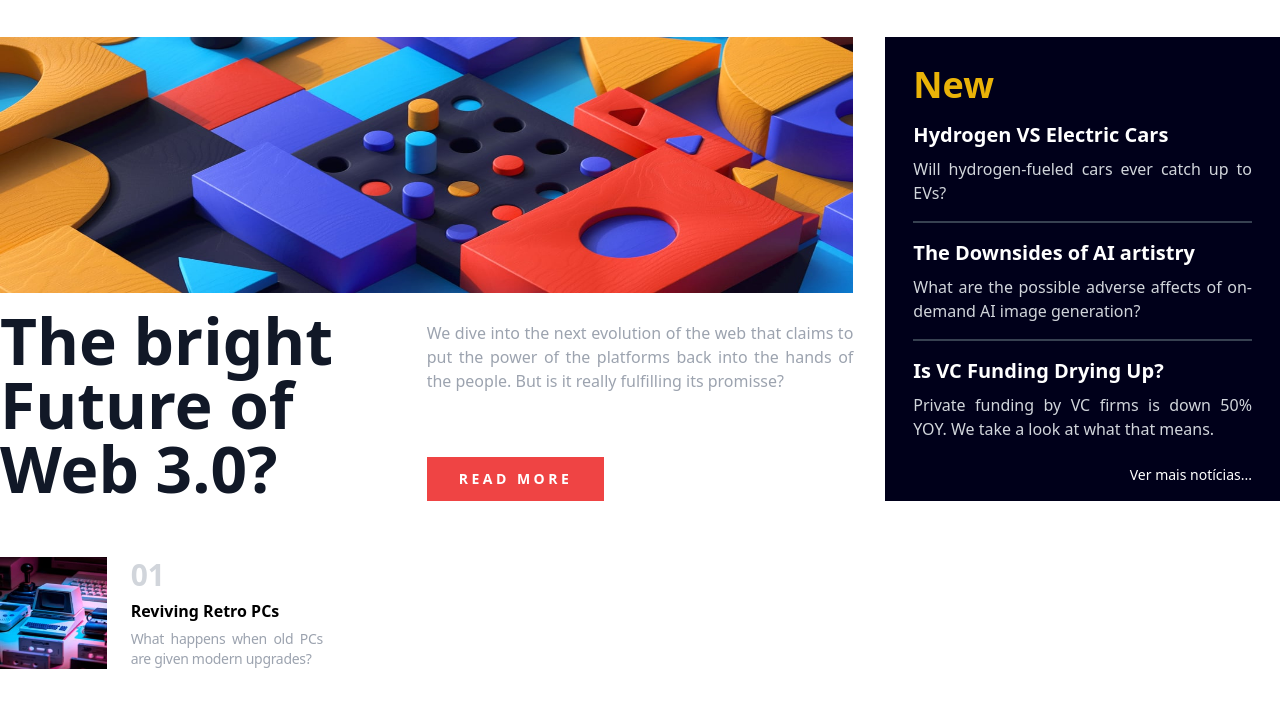
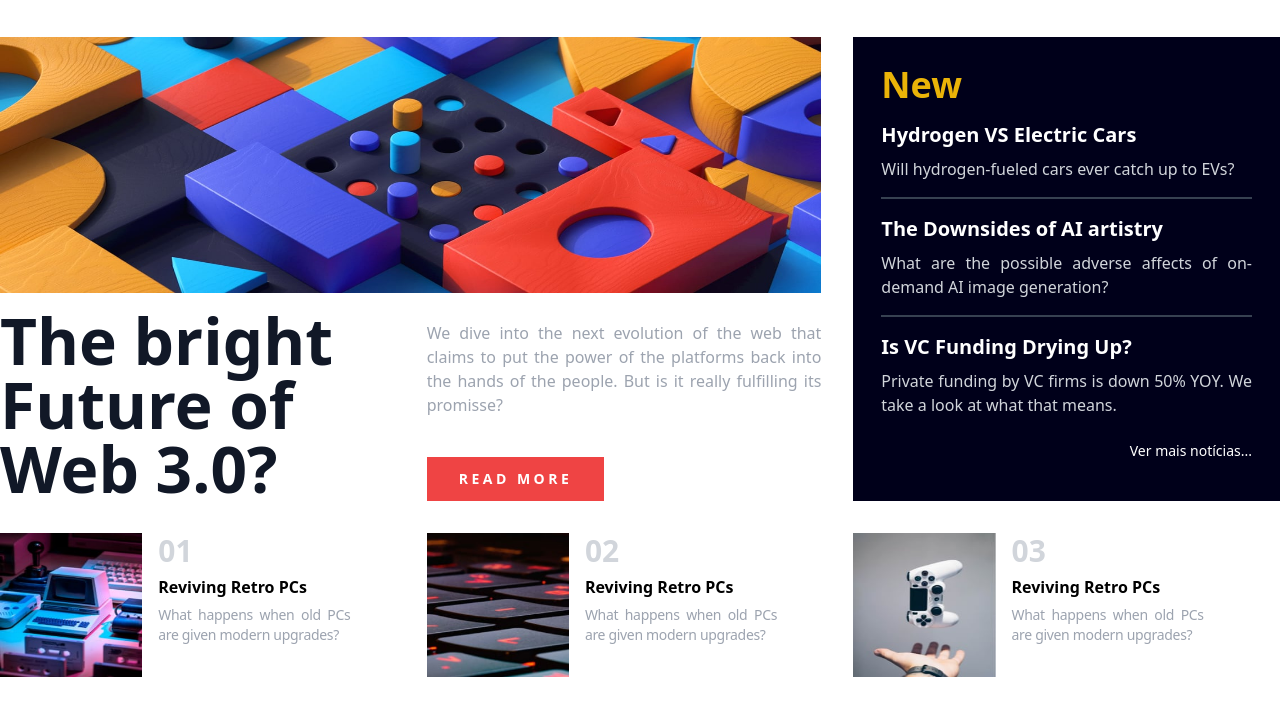
Before and after one commit to JknSantos/news-homepage-main, a plain HTML site: page index.html in a window 1280 px wide. Shown: the part 83-798 px from the top of the page. Drawn offline with nearby package versions, Linux system fonts and the light colour scheme.

Commit message:
terminando a versão desktop

```diff
--- a/index.html
+++ b/index.html
@@ -33,8 +33,8 @@
     </div>
   </header>
   <main><!-- Conteúdo Principal -->
-    <div class="max-w-screen-xl m-auto grid grid-cols-12"><!-- destaques -->
-      <section class="sm:col-span-12 lg:col-span-8 sm:relative"><!-- conteudo destaque-->
+    <div class="xl:max-w-screen-xl m-auto grid grid-cols-12"><!-- destaques -->
+      <section class="sm:col-span-12 lg:col-span-8 sm:relative mr-8"><!-- conteudo destaque-->
         <div class="h-64 object-cover"><!-- imagem destaque -->
           <img src="assets/images/image-web-3-desktop.jpg" alt="Image web desktop" class="w-full h-full">
         </div>
@@ -44,7 +44,7 @@
               The bright Future of Web 3.0?
             </h1>
           </div>
-          <div class="mt-4 relative"><!-- parágrafo -->
+          <div class="mt-4 pl-4 relative"><!-- parágrafo -->
             <p class="text-gray-400 text-justify sm:text-lg lg:text-base xl:pt-3">We dive into the next evolution of the web that claims to put the power of the platforms back into the hands of the people. But is it really fulfilling its promisse?</p>
             <div class="sm:text-center lg:text-start xl:absolute xl:bottom-0"><!-- Button action -->
               <button class="sm:mt-6 px-8 py-3 bg-red-500 text-white text-sm font-bold uppercase tracking-[.25em] hover:bg-red-600">
@@ -54,7 +54,7 @@
           </div>
         </div>
       </section>
-      <section style="background-color: #00001a;" class="col-span-4 col-start-9 ml-8"><!-- Notícias recentes -->
+      <section style="background-color: #00001a;" class="col-span-4 col-start-9"><!-- Notícias recentes -->
         <div class="p-7 relative"><!-- outros destaques -->
           <h2 class="text-yellow-500 text-4xl font-bold">New</h2>
           <div class="my-4 cursor-pointer" ><!-- noticia 1 -->
@@ -89,13 +89,13 @@
         </div>
       </section>
     </div>
-    <div class="max-w-screen-xl m-auto mt-14 grid grid-cols-12"><!-- noticias de tecnologias -->
-      <section class="max-lg:col-span-12 xl:col-span-4">
-          <div class="grid grid-cols-12 max-lg:h-40 xl:h-28"><!-- noticia tec. 1 -->
-              <div class="max-lg:col-span-2 xl:col-span-3 max-lg:h-40 xl:h-28">
-                <img src="assets/images/image-retro-pcs.jpg" alt="retro" class="w-full h-full">
+    <div class="max-w-screen-xl m-auto mt-8 grid grid-cols-12"><!-- noticias de tecnologias -->
+      <section class="max-lg:col-span-6 xl:col-span-4">
+          <div class="grid grid-cols-6"><!-- noticia tec. 1 -->
+              <div class="col-span-2 max-h-36">
+                <img src="assets/images/image-retro-pcs.jpg" alt="retro" class="w-full h-full max-lg:max-w-[150px]">
               </div>
-              <div class="max-lg:col-span-10 xl:col-span-8 px-6"><!-- conteudo tec. 1 -->
+              <div class="col-span-4 pl-4"><!-- conteudo tec. 1 -->
                 <div class="max-lg:text-4xl xl:text-3xl font-bold text-gray-300"><!-- indice -->
                   <span>01</span><!-- Indice -->
                 </div>
@@ -108,6 +108,42 @@
               </div>
           </div>
       </section>
+      <section class="max-lg:col-span-6 xl:col-span-4">
+        <div class="grid grid-cols-6"><!-- noticia tec. 2 -->
+            <div class="col-span-2 max-h-36">
+              <img src="assets/images/image-top-laptops.jpg" alt="laptops" class="w-full h-full max-lg:max-w-[150px]">
+            </div>
+            <div class="col-span-4 pl-4"><!-- conteudo tec. 2 -->
+              <div class="max-lg:text-4xl xl:text-3xl font-bold text-gray-300"><!-- indice -->
+                <span>02</span><!-- Indice -->
+              </div>
+              <div><!-- Titulo tec. 02 -->
+                <h2 class="font-bold py-1.5 max-lg:text-xl">Reviving Retro PCs</h2>
+              </div>
+              <div><!-- Texto tec. 02 -->
+                <p class="max-lg:text-lg xl:text-sm text-justify text-gray-400 max-w-[24ch] -tracking-[.02rem]">What happens when old PCs are given modern upgrades?</p>
+              </div>
+            </div>
+        </div>
+    </section>
+    <section class="max-lg:col-span-6 xl:col-span-4">
+      <div class="grid grid-cols-6"><!-- noticia tec. 3 -->
+          <div class="col-span-2 max-h-36">
+            <img src="assets/images/image-gaming-growth.jpg" alt="gaming" class="w-full h-full max-lg:max-w-[150px]">
+          </div>
+          <div class="col-span-4 pl-4"><!-- conteudo tec. 3 -->
+            <div class="max-lg:text-4xl xl:text-3xl font-bold text-gray-300"><!-- indice -->
+              <span>03</span><!-- Indice -->
+            </div>
+            <div><!-- Titulo tec. 03 -->
+              <h2 class="font-bold py-1.5 max-lg:text-xl">Reviving Retro PCs</h2>
+            </div>
+            <div><!-- Texto tec. 03 -->
+              <p class="max-lg:text-lg xl:text-sm text-justify text-gray-400 max-w-[24ch] -tracking-[.02rem]">What happens when old PCs are given modern upgrades?</p>
+            </div>
+          </div>
+      </div>
+  </section>
     </div>
 
   </main>
```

§ §

Please return all of the material above exactly, minus any pictures.

• Task solution
Before and after one commit to JknSantos/news-homepage-main, a plain HTML site: page index.html in a window 1280 px wide. Shown: the part 83-798 px from the top of the page. Drawn offline with nearby package versions, Linux system fonts and the light colour scheme.

Commit message:
terminando a versão desktop

```diff
--- a/index.html
+++ b/index.html
@@ -33,8 +33,8 @@
     </div>
   </header>
   <main><!-- Conteúdo Principal -->
-    <div class="max-w-screen-xl m-auto grid grid-cols-12"><!-- destaques -->
-      <section class="sm:col-span-12 lg:col-span-8 sm:relative"><!-- conteudo destaque-->
+    <div class="xl:max-w-screen-xl m-auto grid grid-cols-12"><!-- destaques -->
+      <section class="sm:col-span-12 lg:col-span-8 sm:relative mr-8"><!-- conteudo destaque-->
         <div class="h-64 object-cover"><!-- imagem destaque -->
           <img src="assets/images/image-web-3-desktop.jpg" alt="Image web desktop" class="w-full h-full">
         </div>
@@ -44,7 +44,7 @@
               The bright Future of Web 3.0?
             </h1>
           </div>
-          <div class="mt-4 relative"><!-- parágrafo -->
+          <div class="mt-4 pl-4 relative"><!-- parágrafo -->
             <p class="text-gray-400 text-justify sm:text-lg lg:text-base xl:pt-3">We dive into the next evolution of the web that claims to put the power of the platforms back into the hands of the people. But is it really fulfilling its promisse?</p>
             <div class="sm:text-center lg:text-start xl:absolute xl:bottom-0"><!-- Button action -->
               <button class="sm:mt-6 px-8 py-3 bg-red-500 text-white text-sm font-bold uppercase tracking-[.25em] hover:bg-red-600">
@@ -54,7 +54,7 @@
           </div>
         </div>
       </section>
-      <section style="background-color: #00001a;" class="col-span-4 col-start-9 ml-8"><!-- Notícias recentes -->
+      <section style="background-color: #00001a;" class="col-span-4 col-start-9"><!-- Notícias recentes -->
         <div class="p-7 relative"><!-- outros destaques -->
           <h2 class="text-yellow-500 text-4xl font-bold">New</h2>
           <div class="my-4 cursor-pointer" ><!-- noticia 1 -->
@@ -89,13 +89,13 @@
         </div>
       </section>
     </div>
-    <div class="max-w-screen-xl m-auto mt-14 grid grid-cols-12"><!-- noticias de tecnologias -->
-      <section class="max-lg:col-span-12 xl:col-span-4">
-          <div class="grid grid-cols-12 max-lg:h-40 xl:h-28"><!-- noticia tec. 1 -->
-              <div class="max-lg:col-span-2 xl:col-span-3 max-lg:h-40 xl:h-28">
-                <img src="assets/images/image-retro-pcs.jpg" alt="retro" class="w-full h-full">
+    <div class="max-w-screen-xl m-auto mt-8 grid grid-cols-12"><!-- noticias de tecnologias -->
+      <section class="max-lg:col-span-6 xl:col-span-4">
+          <div class="grid grid-cols-6"><!-- noticia tec. 1 -->
+              <div class="col-span-2 max-h-36">
+                <img src="assets/images/image-retro-pcs.jpg" alt="retro" class="w-full h-full max-lg:max-w-[150px]">
               </div>
-              <div class="max-lg:col-span-10 xl:col-span-8 px-6"><!-- conteudo tec. 1 -->
+              <div class="col-span-4 pl-4"><!-- conteudo tec. 1 -->
                 <div class="max-lg:text-4xl xl:text-3xl font-bold text-gray-300"><!-- indice -->
                   <span>01</span><!-- Indice -->
                 </div>
@@ -108,6 +108,42 @@
               </div>
           </div>
       </section>
+      <section class="max-lg:col-span-6 xl:col-span-4">
+        <div class="grid grid-cols-6"><!-- noticia tec. 2 -->
+            <div class="col-span-2 max-h-36">
+              <img src="assets/images/image-top-laptops.jpg" alt="laptops" class="w-full h-full max-lg:max-w-[150px]">
+            </div>
+            <div class="col-span-4 pl-4"><!-- conteudo tec. 2 -->
+              <div class="max-lg:text-4xl xl:text-3xl font-bold text-gray-300"><!-- indice -->
+                <span>02</span><!-- Indice -->
+              </div>
+              <div><!-- Titulo tec. 02 -->
+                <h2 class="font-bold py-1.5 max-lg:text-xl">Reviving Retro PCs</h2>
+              </div>
+              <div><!-- Texto tec. 02 -->
+                <p class="max-lg:text-lg xl:text-sm text-justify text-gray-400 max-w-[24ch] -tracking-[.02rem]">What happens when old PCs are given modern upgrades?</p>
+              </div>
+            </div>
+        </div>
+    </section>
+    <section class="max-lg:col-span-6 xl:col-span-4">
+      <div class="grid grid-cols-6"><!-- noticia tec. 3 -->
+          <div class="col-span-2 max-h-36">
+            <img src="assets/images/image-gaming-growth.jpg" alt="gaming" class="w-full h-full max-lg:max-w-[150px]">
+          </div>
+          <div class="col-span-4 pl-4"><!-- conteudo tec. 3 -->
+            <div class="max-lg:text-4xl xl:text-3xl font-bold text-gray-300"><!-- indice -->
+              <span>03</span><!-- Indice -->
+            </div>
+            <div><!-- Titulo tec. 03 -->
+              <h2 class="font-bold py-1.5 max-lg:text-xl">Reviving Retro PCs</h2>
+            </div>
+            <div><!-- Texto tec. 03 -->
+              <p class="max-lg:text-lg xl:text-sm text-justify text-gray-400 max-w-[24ch] -tracking-[.02rem]">What happens when old PCs are given modern upgrades?</p>
+            </div>
+          </div>
+      </div>
+  </section>
     </div>
 
   </main>
```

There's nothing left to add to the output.